It seems that I am hearing the invective phrase, that so-and-so republican really said in his speech that, “the poor are lazy”. This phrase is often attributed to a democrat or liberal leaning media person or pundit.
Forgetting the political nature of this statement in the first place, and trying not to take a side in the partisan argument, my issue falls in the fact that the statement itself is carefully crafted to be inaccurately damning a class. The reference is that someone, or some group, who doesn’t like or care for the poor really believes that that if you are poor then you must be lazy. But, if you read the original statements, and not the convenient sound bite, what they are saying is, “if you are lazy, then you likely will be poor.” The former statement damns a class, the latter damns a behavior.
Words matter and when one reads the interpretation of another’s words it is a good idea to actually read the original statement and remember that in politics, each of the replies, regardless of party, has been manipulated, crafted and tested to provide a vilification effect on the opposing interest, regardless of the original intent or context.
Words and their order in a phrase can alter meaning. These slight placement differences are never accidental. We are in an age where most of politics is now based on some form of fraud. And it is we who now suffer its effects. In the world or profligate soundbites we know longer think–just emote– and the effect on us and our society is building to a catastrophic conclusion.
If we are to combat this soundbite, words as weapons, mentality we must first and always correct the semantic error and then argue the real point. In this case, we need to make sure the point is not the the poor are lazy but that if you are lazy you will likely be poor.

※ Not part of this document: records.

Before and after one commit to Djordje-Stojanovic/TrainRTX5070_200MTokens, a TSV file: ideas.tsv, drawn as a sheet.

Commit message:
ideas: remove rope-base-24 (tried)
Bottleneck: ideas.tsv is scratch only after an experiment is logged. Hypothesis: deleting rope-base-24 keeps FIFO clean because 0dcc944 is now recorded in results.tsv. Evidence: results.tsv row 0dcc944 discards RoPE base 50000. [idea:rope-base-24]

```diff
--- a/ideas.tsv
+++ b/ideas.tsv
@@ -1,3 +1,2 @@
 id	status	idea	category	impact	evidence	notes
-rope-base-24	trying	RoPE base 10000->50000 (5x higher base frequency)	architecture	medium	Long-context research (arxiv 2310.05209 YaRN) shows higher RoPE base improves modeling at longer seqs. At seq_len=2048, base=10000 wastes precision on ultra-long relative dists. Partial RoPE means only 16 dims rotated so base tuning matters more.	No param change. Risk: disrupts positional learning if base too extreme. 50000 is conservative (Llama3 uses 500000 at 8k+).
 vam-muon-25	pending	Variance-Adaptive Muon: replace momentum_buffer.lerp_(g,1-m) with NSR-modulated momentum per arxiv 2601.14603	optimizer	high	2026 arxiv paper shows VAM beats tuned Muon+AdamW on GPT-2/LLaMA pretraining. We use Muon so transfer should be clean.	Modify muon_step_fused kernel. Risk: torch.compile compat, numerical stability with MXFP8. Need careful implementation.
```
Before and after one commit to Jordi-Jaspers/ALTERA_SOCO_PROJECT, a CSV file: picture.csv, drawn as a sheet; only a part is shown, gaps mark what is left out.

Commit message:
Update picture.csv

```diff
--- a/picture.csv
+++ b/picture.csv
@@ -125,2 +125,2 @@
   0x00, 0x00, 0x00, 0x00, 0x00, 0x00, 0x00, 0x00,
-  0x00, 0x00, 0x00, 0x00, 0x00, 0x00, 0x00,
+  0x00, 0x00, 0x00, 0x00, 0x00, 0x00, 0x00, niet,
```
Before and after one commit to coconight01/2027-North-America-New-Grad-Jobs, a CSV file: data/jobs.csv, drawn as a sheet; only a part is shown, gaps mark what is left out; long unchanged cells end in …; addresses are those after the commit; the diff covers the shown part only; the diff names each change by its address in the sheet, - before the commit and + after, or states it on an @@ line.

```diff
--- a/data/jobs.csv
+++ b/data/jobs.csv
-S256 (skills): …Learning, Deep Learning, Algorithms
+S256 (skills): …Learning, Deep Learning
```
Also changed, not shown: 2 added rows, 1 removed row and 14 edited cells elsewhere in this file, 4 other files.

Then, one can argue the real point and not get bound up by false emotional relativism.
Perhaps we should go back to thinking!
How does the internet look in Edgar Allen Poe’s The Raven’s eyes?